What is expected: Since pictures do not belong in the copy, please repeat every record below exactly without them.

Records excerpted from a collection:
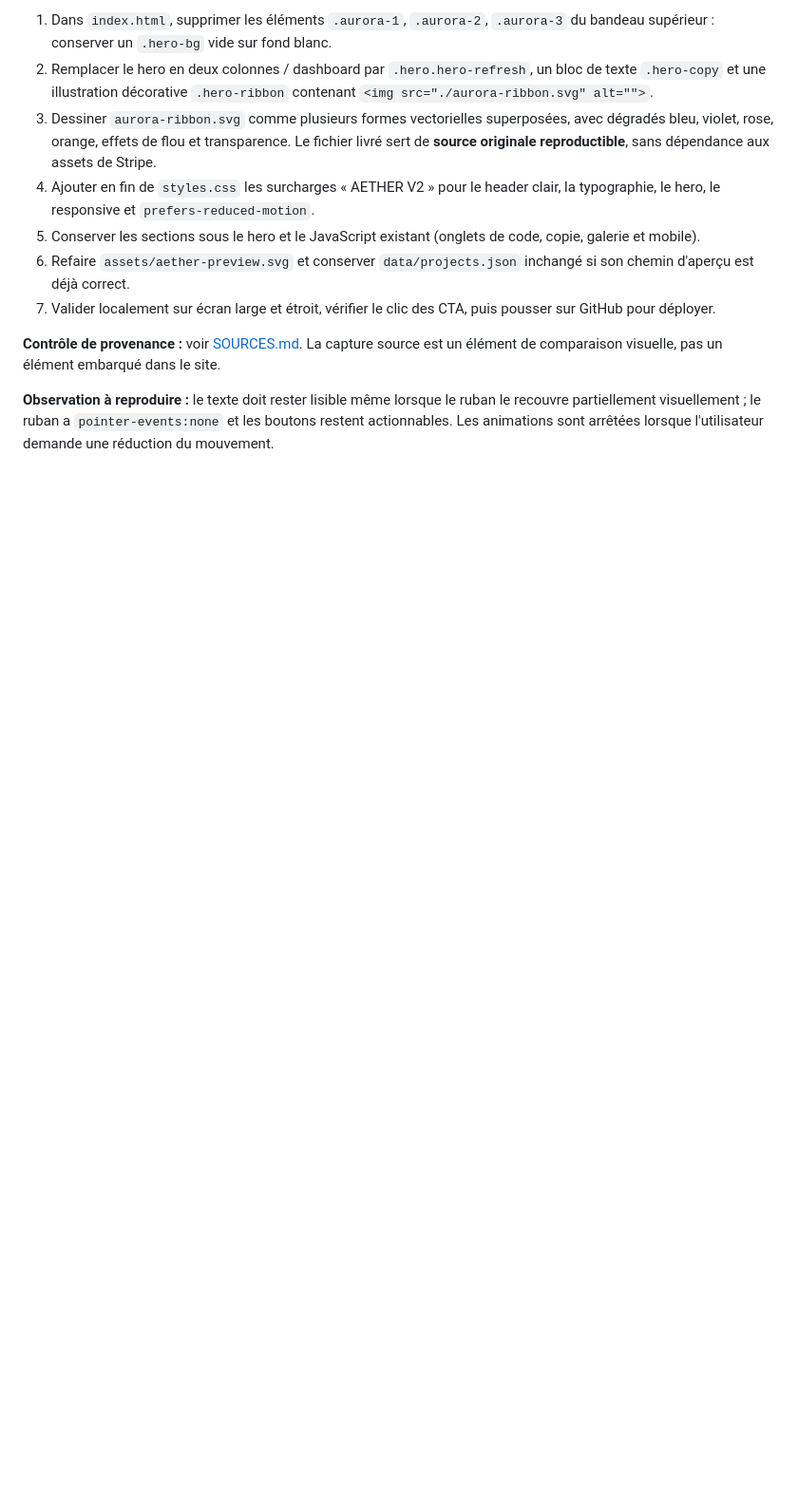
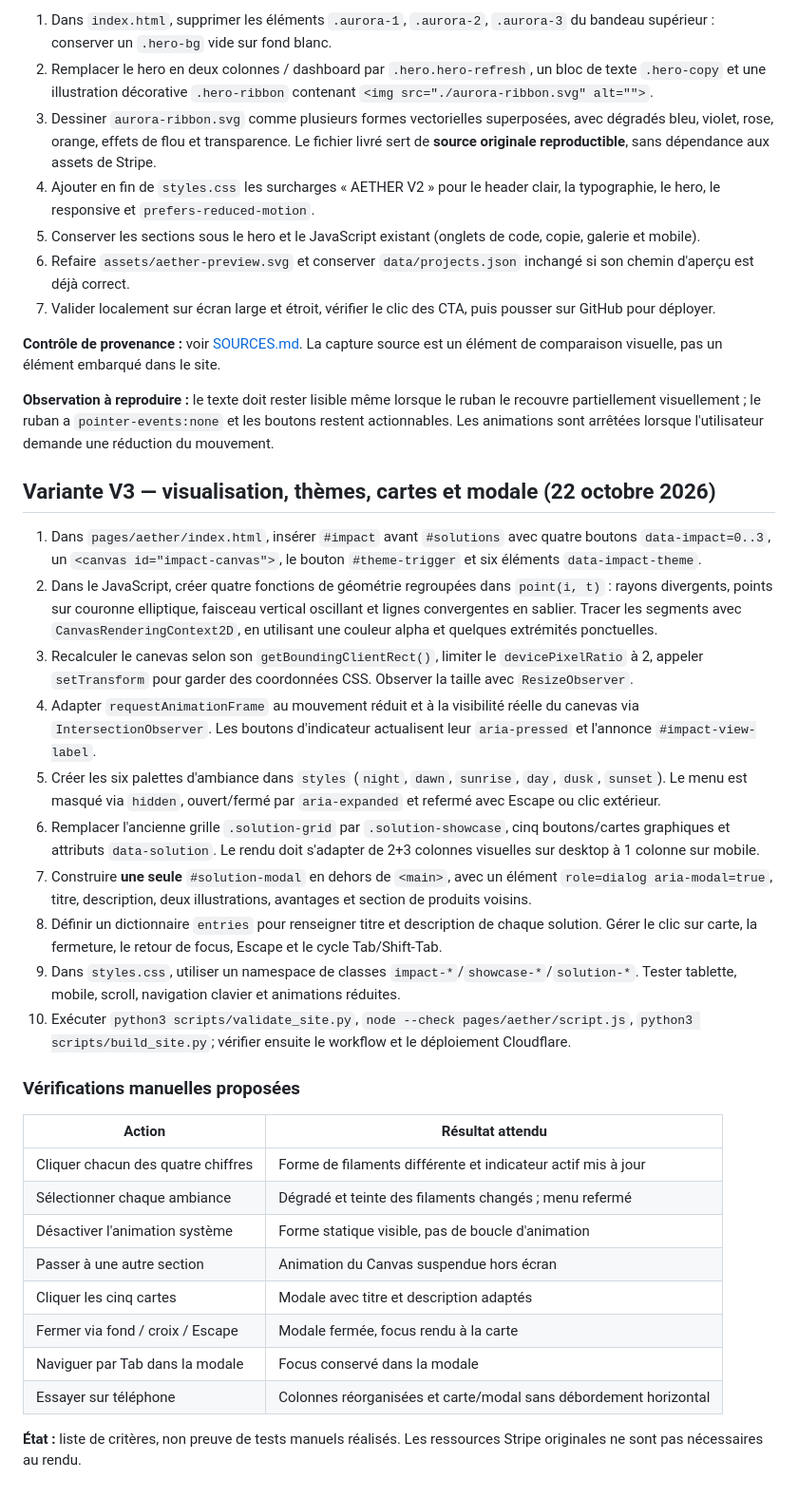
Before and after one commit to Hicha-m/landing-page, a Markdown page: docs/aether/REPRODUCTION.md, the part around the change. Shown at 95% size. Rendered like a GitHub page; blank space fills up the shorter version.

Commit message:
docs(aether): record V3 interactive stats and product modal from screenshots

```diff
--- a/docs/aether/REPRODUCTION.md
+++ b/docs/aether/REPRODUCTION.md
@@ -126,3 +126,31 @@ La recette initiale ci-dessus décrit la **V1** et les sections conservées. Pou
 **Contrôle de provenance :** voir [SOURCES.md](SOURCES.md#nouvelle-référence-fournie-par-lutilisateur--v2). La capture source est un élément de comparaison visuelle, pas un élément embarqué dans le site.
 
 **Observation à reproduire :** le texte doit rester lisible même lorsque le ruban le recouvre partiellement visuellement ; le ruban a `pointer-events:none` et les boutons restent actionnables. Les animations sont arrêtées lorsque l'utilisateur demande une réduction du mouvement.
+
+## Variante V3 — visualisation, thèmes, cartes et modale (22 octobre 2026)
+
+1. Dans `pages/aether/index.html`, insérer `#impact` avant `#solutions` avec quatre boutons `data-impact=0..3`, un `<canvas id="impact-canvas">`, le bouton `#theme-trigger` et six éléments `data-impact-theme`.
+2. Dans le JavaScript, créer quatre fonctions de géométrie regroupées dans `point(i, t)` : rayons divergents, points sur couronne elliptique, faisceau vertical oscillant et lignes convergentes en sablier. Tracer les segments avec `CanvasRenderingContext2D`, en utilisant une couleur alpha et quelques extrémités ponctuelles.
+3. Recalculer le canevas selon son `getBoundingClientRect()`, limiter le `devicePixelRatio` à 2, appeler `setTransform` pour garder des coordonnées CSS. Observer la taille avec `ResizeObserver`.
+4. Adapter `requestAnimationFrame` au mouvement réduit et à la visibilité réelle du canevas via `IntersectionObserver`. Les boutons d'indicateur actualisent leur `aria-pressed` et l'annonce `#impact-view-label`.
+5. Créer les six palettes d'ambiance dans `styles` (`night`, `dawn`, `sunrise`, `day`, `dusk`, `sunset`). Le menu est masqué via `hidden`, ouvert/fermé par `aria-expanded` et refermé avec Escape ou clic extérieur.
+6. Remplacer l'ancienne grille `.solution-grid` par `.solution-showcase`, cinq boutons/cartes graphiques et attributs `data-solution`. Le rendu doit s'adapter de 2+3 colonnes visuelles sur desktop à 1 colonne sur mobile.
+7. Construire **une seule** `#solution-modal` en dehors de `<main>`, avec un élément `role=dialog aria-modal=true`, titre, description, deux illustrations, avantages et section de produits voisins.
+8. Définir un dictionnaire `entries` pour renseigner titre et description de chaque solution. Gérer le clic sur carte, la fermeture, le retour de focus, Escape et le cycle Tab/Shift-Tab.
+9. Dans `styles.css`, utiliser un namespace de classes `impact-*`/`showcase-*`/`solution-*`. Tester tablette, mobile, scroll, navigation clavier et animations réduites.
+10. Exécuter `python3 scripts/validate_site.py`, `node --check pages/aether/script.js`, `python3 scripts/build_site.py`; vérifier ensuite le workflow et le déploiement Cloudflare.
+
+### Vérifications manuelles proposées
+
+| Action | Résultat attendu |
+| --- | --- |
+| Cliquer chacun des quatre chiffres | Forme de filaments différente et indicateur actif mis à jour |
+| Sélectionner chaque ambiance | Dégradé et teinte des filaments changés ; menu refermé |
+| Désactiver l'animation système | Forme statique visible, pas de boucle d'animation |
+| Passer à une autre section | Animation du Canvas suspendue hors écran |
+| Cliquer les cinq cartes | Modale avec titre et description adaptés |
+| Fermer via fond / croix / Escape | Modale fermée, focus rendu à la carte |
+| Naviguer par Tab dans la modale | Focus conservé dans la modale |
+| Essayer sur téléphone | Colonnes réorganisées et carte/modal sans débordement horizontal |
+
+**État :** liste de critères, non preuve de tests manuels réalisés. Les ressources Stripe originales ne sont pas nécessaires au rendu.
```
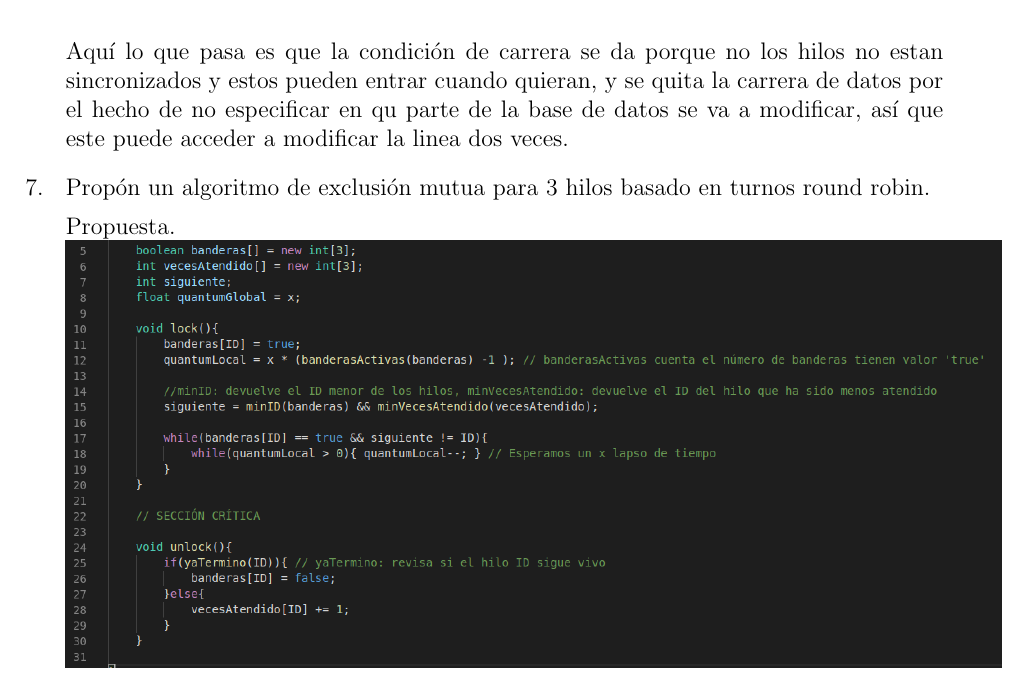
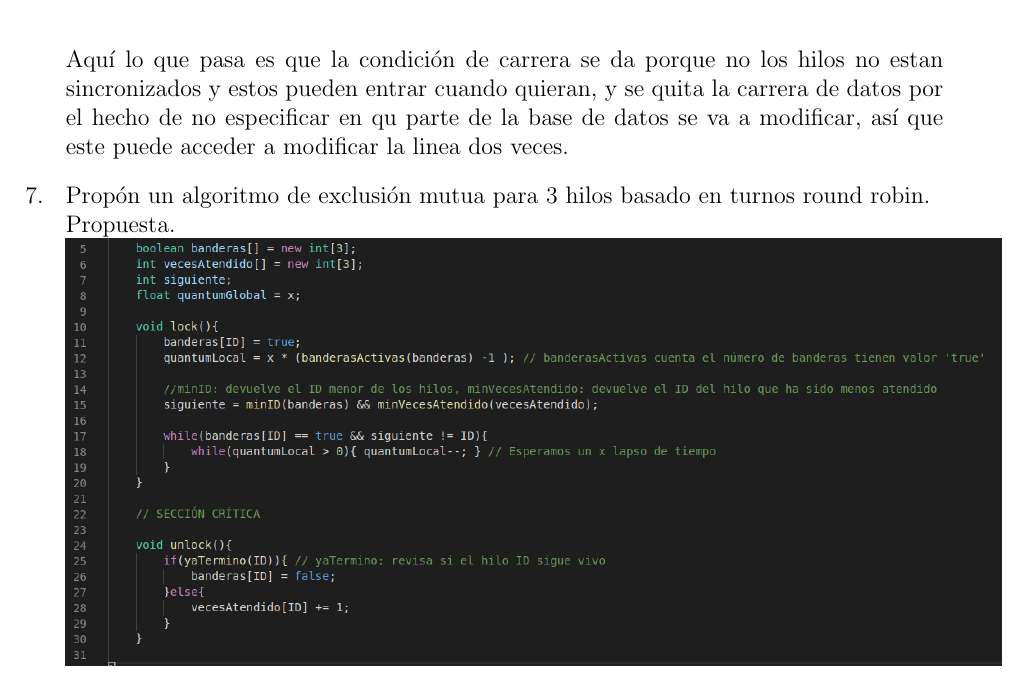
Before and after one commit to DamianRi/Computacion_Concurrente, a LaTeX problem sheet (Tareas/Tarea1/CCTarea1.tex): part of page 6 of 8, cut so that both start at the same text. Compiled offline with pdfLaTeX.

Commit message:
Agregando ejercicio 7 (again)

```diff
--- a/Tareas/Tarea1/CCTarea1.tex
+++ b/Tareas/Tarea1/CCTarea1.tex
@@ -233,8 +233,7 @@ Aquí lo que pasa es que la condición de carrera se da porque no los hilos no e
 
 
 
-\item[7. ] Propón un algoritmo de exclusión mutua para 3 hilos basado en turnos round robin.
-
+\item[7. ] Propón un algoritmo de exclusión mutua para 3 hilos basado en turnos round robin.\\
 Propuesta.\\
 \includegraphics[width=\textwidth]{EM}\\
 \begin{itemize}
```
Also changed, not shown: Tareas/Tarea1/CCTarea1.pdf, 2 other files.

Solution to the exercise:
Before and after one commit to Hicha-m/landing-page, a Markdown page: docs/aether/REPRODUCTION.md, the part around the change. Shown at 95% size. Rendered like a GitHub page; blank space fills up the shorter version.

Commit message:
docs(aether): record V3 interactive stats and product modal from screenshots

```diff
--- a/docs/aether/REPRODUCTION.md
+++ b/docs/aether/REPRODUCTION.md
@@ -126,3 +126,31 @@ La recette initiale ci-dessus décrit la **V1** et les sections conservées. Pou
 **Contrôle de provenance :** voir [SOURCES.md](SOURCES.md#nouvelle-référence-fournie-par-lutilisateur--v2). La capture source est un élément de comparaison visuelle, pas un élément embarqué dans le site.
 
 **Observation à reproduire :** le texte doit rester lisible même lorsque le ruban le recouvre partiellement visuellement ; le ruban a `pointer-events:none` et les boutons restent actionnables. Les animations sont arrêtées lorsque l'utilisateur demande une réduction du mouvement.
+
+## Variante V3 — visualisation, thèmes, cartes et modale (22 octobre 2026)
+
+1. Dans `pages/aether/index.html`, insérer `#impact` avant `#solutions` avec quatre boutons `data-impact=0..3`, un `<canvas id="impact-canvas">`, le bouton `#theme-trigger` et six éléments `data-impact-theme`.
+2. Dans le JavaScript, créer quatre fonctions de géométrie regroupées dans `point(i, t)` : rayons divergents, points sur couronne elliptique, faisceau vertical oscillant et lignes convergentes en sablier. Tracer les segments avec `CanvasRenderingContext2D`, en utilisant une couleur alpha et quelques extrémités ponctuelles.
+3. Recalculer le canevas selon son `getBoundingClientRect()`, limiter le `devicePixelRatio` à 2, appeler `setTransform` pour garder des coordonnées CSS. Observer la taille avec `ResizeObserver`.
+4. Adapter `requestAnimationFrame` au mouvement réduit et à la visibilité réelle du canevas via `IntersectionObserver`. Les boutons d'indicateur actualisent leur `aria-pressed` et l'annonce `#impact-view-label`.
+5. Créer les six palettes d'ambiance dans `styles` (`night`, `dawn`, `sunrise`, `day`, `dusk`, `sunset`). Le menu est masqué via `hidden`, ouvert/fermé par `aria-expanded` et refermé avec Escape ou clic extérieur.
+6. Remplacer l'ancienne grille `.solution-grid` par `.solution-showcase`, cinq boutons/cartes graphiques et attributs `data-solution`. Le rendu doit s'adapter de 2+3 colonnes visuelles sur desktop à 1 colonne sur mobile.
+7. Construire **une seule** `#solution-modal` en dehors de `<main>`, avec un élément `role=dialog aria-modal=true`, titre, description, deux illustrations, avantages et section de produits voisins.
+8. Définir un dictionnaire `entries` pour renseigner titre et description de chaque solution. Gérer le clic sur carte, la fermeture, le retour de focus, Escape et le cycle Tab/Shift-Tab.
+9. Dans `styles.css`, utiliser un namespace de classes `impact-*`/`showcase-*`/`solution-*`. Tester tablette, mobile, scroll, navigation clavier et animations réduites.
+10. Exécuter `python3 scripts/validate_site.py`, `node --check pages/aether/script.js`, `python3 scripts/build_site.py`; vérifier ensuite le workflow et le déploiement Cloudflare.
+
+### Vérifications manuelles proposées
+
+| Action | Résultat attendu |
+| --- | --- |
+| Cliquer chacun des quatre chiffres | Forme de filaments différente et indicateur actif mis à jour |
+| Sélectionner chaque ambiance | Dégradé et teinte des filaments changés ; menu refermé |
+| Désactiver l'animation système | Forme statique visible, pas de boucle d'animation |
+| Passer à une autre section | Animation du Canvas suspendue hors écran |
+| Cliquer les cinq cartes | Modale avec titre et description adaptés |
+| Fermer via fond / croix / Escape | Modale fermée, focus rendu à la carte |
+| Naviguer par Tab dans la modale | Focus conservé dans la modale |
+| Essayer sur téléphone | Colonnes réorganisées et carte/modal sans débordement horizontal |
+
+**État :** liste de critères, non preuve de tests manuels réalisés. Les ressources Stripe originales ne sont pas nécessaires au rendu.
```
Before and after one commit to DamianRi/Computacion_Concurrente, a LaTeX problem sheet (Tareas/Tarea1/CCTarea1.tex): part of page 6 of 8, cut so that both start at the same text. Compiled offline with pdfLaTeX.

Commit message:
Agregando ejercicio 7 (again)

```diff
--- a/Tareas/Tarea1/CCTarea1.tex
+++ b/Tareas/Tarea1/CCTarea1.tex
@@ -233,8 +233,7 @@ Aquí lo que pasa es que la condición de carrera se da porque no los hilos no e
 
 
 
-\item[7. ] Propón un algoritmo de exclusión mutua para 3 hilos basado en turnos round robin.
-
+\item[7. ] Propón un algoritmo de exclusión mutua para 3 hilos basado en turnos round robin.\\
 Propuesta.\\
 \includegraphics[width=\textwidth]{EM}\\
 \begin{itemize}
```
Also changed, not shown: Tareas/Tarea1/CCTarea1.pdf, 2 other files.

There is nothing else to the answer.